BEGIN
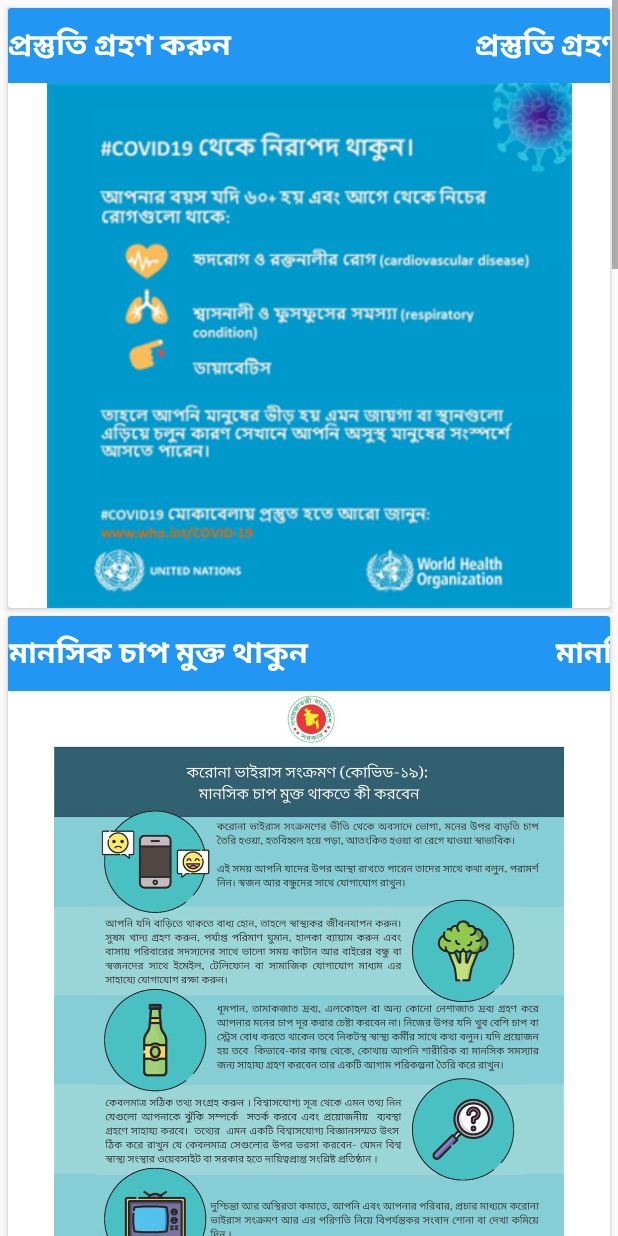
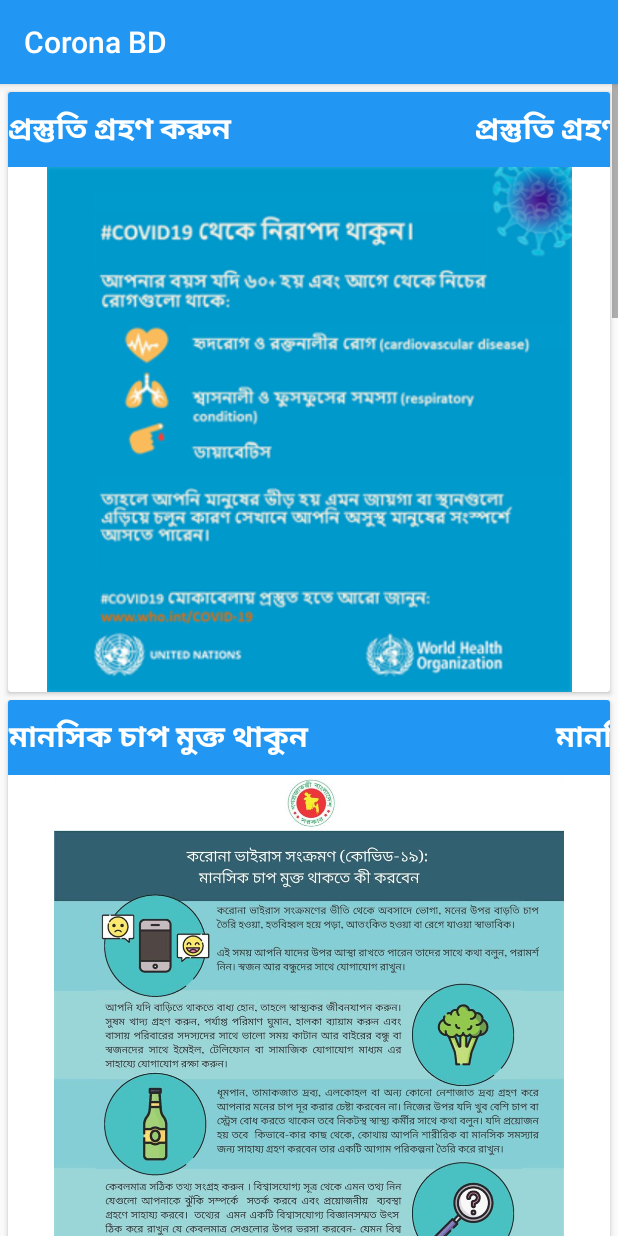
Before and after one commit to AIFahim/Corona_Informative_App, an Android app: the MainActivity screen opened directly, with no data from a screen before it, on a phone screen of 412 x 824 dp. Run offline under Robolectric (Android 15) with nearby library versions, the phone set to English and light mode, and no system bars; libraries missing offline, so code that uses them is left out: com.github.aakira.expandablelayout, com.smarteist.autoimageslider; plain views replace ExpandableRelativeLayout.

Commit message:
Actionbar fixed

```diff
--- a/app/src/main/AndroidManifest.xml
+++ b/app/src/main/AndroidManifest.xml
@@ -14,7 +14,8 @@
         android:roundIcon="@mipmap/ic_launcher_round"
         android:supportsRtl="true"
         android:theme="@style/AppTheme">
-        <activity android:name=".MainActivity"></activity>
+        <activity android:name=".MainActivity"
+            android:theme="@style/AppThemeWithActionBar"></activity>
         <activity android:name=".OnBoardingActivity">
             <intent-filter>
                 <action android:name="android.intent.action.MAIN" />
--- a/app/src/main/res/values/colors.xml
+++ b/app/src/main/res/values/colors.xml
@@ -2,6 +2,7 @@
 <resources>
     <color name="colorPrimary">#2196F3</color>
     <color name="colorPrimaryDark">#2196F3</color>
+    <color name="statusbarcolor">#2A73AE</color>
     <color name="colorAccent">#FF4081</color>
 
     <color name="black_overlay">#66000000</color>
--- a/app/src/main/res/values/styles.xml
+++ b/app/src/main/res/values/styles.xml
@@ -4,7 +4,7 @@
     <style name="AppTheme" parent="Theme.AppCompat.Light.NoActionBar">
         <!-- Customize your theme here. -->
         <item name="colorPrimary">@color/colorPrimary</item>
-        <item name="colorPrimaryDark">@color/colorPrimaryDark</item>
+        <item name="colorPrimaryDark">@color/statusbarcolor</item>
         <item name="colorAccent">@color/colorAccent</item>
     </style>
 
@@ -15,6 +15,15 @@
         <item name="metaButtonBarStyle">?android:attr/buttonBarStyle</item>
         <item name="metaButtonBarButtonStyle">?android:attr/buttonBarButtonStyle</item>
     </style>
+
+
+    <style name="AppThemeWithActionBar" parent="Theme.AppCompat.Light.DarkActionBar">
+        <!-- Customize your theme here. -->
+        <item name="colorPrimary">@color/colorPrimary</item>
+        <item name="colorPrimaryDark">@color/statusbarcolor</item>
+        <item name="colorAccent">@color/colorAccent</item>
+    </style>
+
 
     <style name="FullscreenActionBarStyle" parent="Widget.AppCompat.ActionBar">
         <item name="android:background">@color/black_overlay</item>
```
END
ABOUT THIS EXERCISE. Without including any picture, print every record exactly as written above.

ANSWER AREA.
Before and after one commit to AIFahim/Corona_Informative_App, an Android app: the MainActivity screen opened directly, with no data from a screen before it, on a phone screen of 412 x 824 dp. Run offline under Robolectric (Android 15) with nearby library versions, the phone set to English and light mode, and no system bars; libraries missing offline, so code that uses them is left out: com.github.aakira.expandablelayout, com.smarteist.autoimageslider; plain views replace ExpandableRelativeLayout.

Commit message:
Actionbar fixed

```diff
--- a/app/src/main/AndroidManifest.xml
+++ b/app/src/main/AndroidManifest.xml
@@ -14,7 +14,8 @@
         android:roundIcon="@mipmap/ic_launcher_round"
         android:supportsRtl="true"
         android:theme="@style/AppTheme">
-        <activity android:name=".MainActivity"></activity>
+        <activity android:name=".MainActivity"
+            android:theme="@style/AppThemeWithActionBar"></activity>
         <activity android:name=".OnBoardingActivity">
             <intent-filter>
                 <action android:name="android.intent.action.MAIN" />
--- a/app/src/main/res/values/colors.xml
+++ b/app/src/main/res/values/colors.xml
@@ -2,6 +2,7 @@
 <resources>
     <color name="colorPrimary">#2196F3</color>
     <color name="colorPrimaryDark">#2196F3</color>
+    <color name="statusbarcolor">#2A73AE</color>
     <color name="colorAccent">#FF4081</color>
 
     <color name="black_overlay">#66000000</color>
--- a/app/src/main/res/values/styles.xml
+++ b/app/src/main/res/values/styles.xml
@@ -4,7 +4,7 @@
     <style name="AppTheme" parent="Theme.AppCompat.Light.NoActionBar">
         <!-- Customize your theme here. -->
         <item name="colorPrimary">@color/colorPrimary</item>
-        <item name="colorPrimaryDark">@color/colorPrimaryDark</item>
+        <item name="colorPrimaryDark">@color/statusbarcolor</item>
         <item name="colorAccent">@color/colorAccent</item>
     </style>
 
@@ -15,6 +15,15 @@
         <item name="metaButtonBarStyle">?android:attr/buttonBarStyle</item>
         <item name="metaButtonBarButtonStyle">?android:attr/buttonBarButtonStyle</item>
     </style>
+
+
+    <style name="AppThemeWithActionBar" parent="Theme.AppCompat.Light.DarkActionBar">
+        <!-- Customize your theme here. -->
+        <item name="colorPrimary">@color/colorPrimary</item>
+        <item name="colorPrimaryDark">@color/statusbarcolor</item>
+        <item name="colorAccent">@color/colorAccent</item>
+    </style>
+
 
     <style name="FullscreenActionBarStyle" parent="Widget.AppCompat.ActionBar">
         <item name="android:background">@color/black_overlay</item>
```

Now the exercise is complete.